**ABOUT THIS EXERCISE**
Set down exactly the lines from the one containing "The browser window" to the final line of the records below, with every picture omitted.

**DATA SUPPLIED**
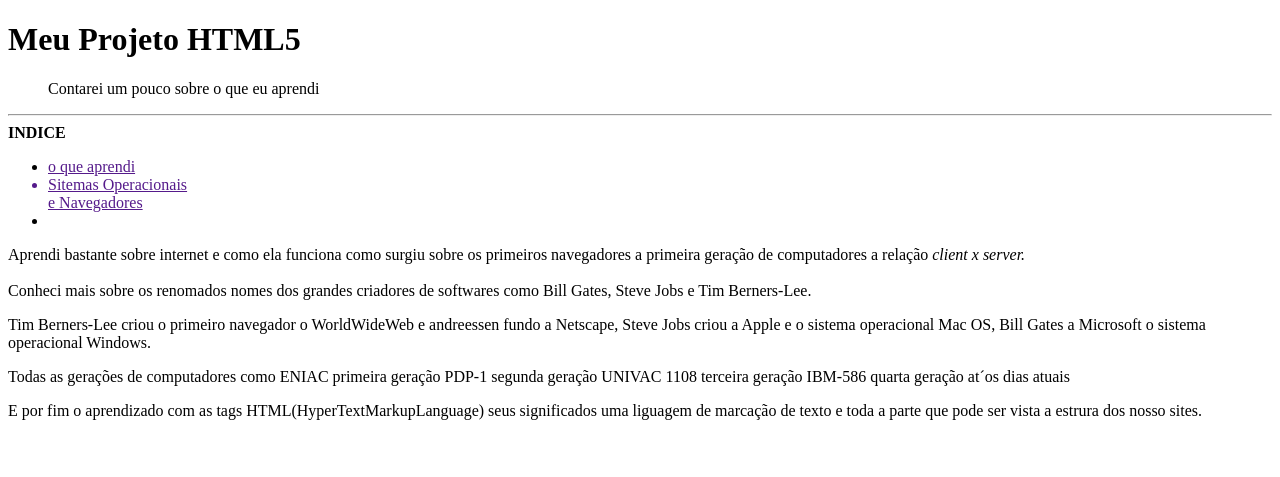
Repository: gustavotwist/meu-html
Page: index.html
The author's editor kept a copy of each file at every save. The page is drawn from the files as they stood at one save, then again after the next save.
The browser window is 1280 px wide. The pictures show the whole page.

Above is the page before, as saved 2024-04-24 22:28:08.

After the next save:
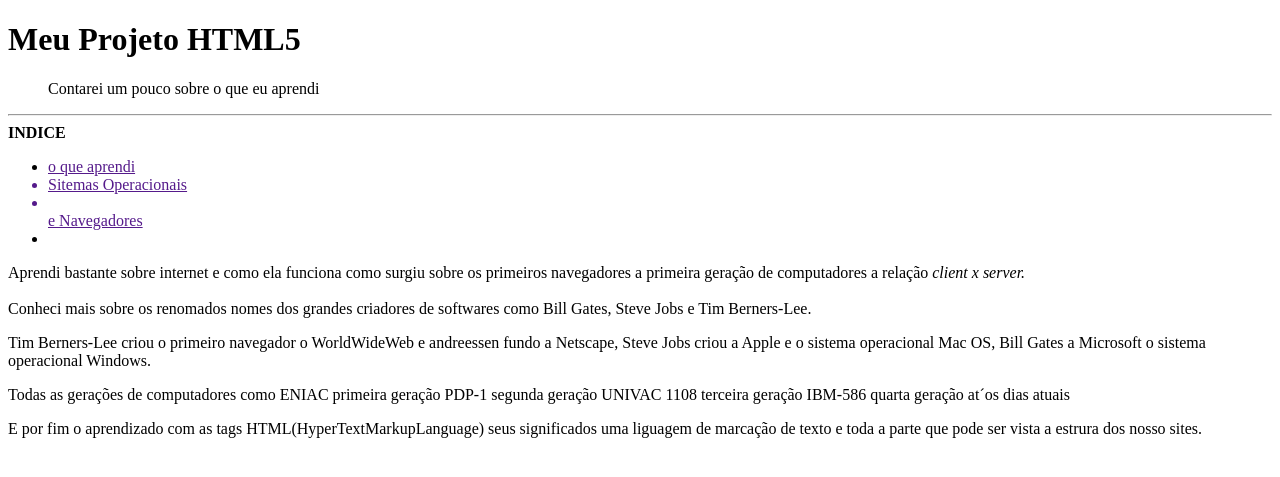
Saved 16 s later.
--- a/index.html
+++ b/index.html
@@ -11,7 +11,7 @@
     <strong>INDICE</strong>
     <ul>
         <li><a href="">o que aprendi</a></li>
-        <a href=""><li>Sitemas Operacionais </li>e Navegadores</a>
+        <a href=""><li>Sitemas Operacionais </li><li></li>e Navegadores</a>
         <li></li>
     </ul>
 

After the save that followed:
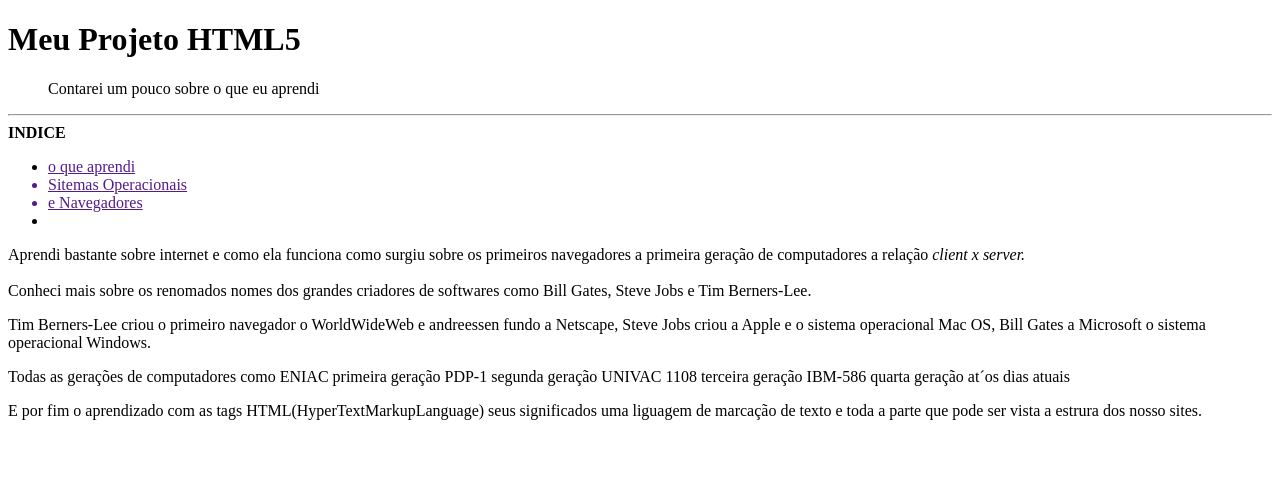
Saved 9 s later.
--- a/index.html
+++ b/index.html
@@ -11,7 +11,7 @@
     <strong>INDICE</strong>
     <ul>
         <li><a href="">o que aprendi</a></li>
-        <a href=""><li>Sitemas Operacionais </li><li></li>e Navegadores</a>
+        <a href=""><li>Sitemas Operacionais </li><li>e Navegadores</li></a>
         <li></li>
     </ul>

**OUTPUT FOR THIS TASK**
The browser window is 1280 px wide. The pictures show the whole page.

Above is the page before, as saved 2024-04-24 22:28:08.

After the next save:
Saved 16 s later.
--- a/index.html
+++ b/index.html
@@ -11,7 +11,7 @@
     <strong>INDICE</strong>
     <ul>
         <li><a href="">o que aprendi</a></li>
-        <a href=""><li>Sitemas Operacionais </li>e Navegadores</a>
+        <a href=""><li>Sitemas Operacionais </li><li></li>e Navegadores</a>
         <li></li>
     </ul>
 

After the save that followed:
Saved 9 s later.
--- a/index.html
+++ b/index.html
@@ -11,7 +11,7 @@
     <strong>INDICE</strong>
     <ul>
         <li><a href="">o que aprendi</a></li>
-        <a href=""><li>Sitemas Operacionais </li><li></li>e Navegadores</a>
+        <a href=""><li>Sitemas Operacionais </li><li>e Navegadores</li></a>
         <li></li>
     </ul>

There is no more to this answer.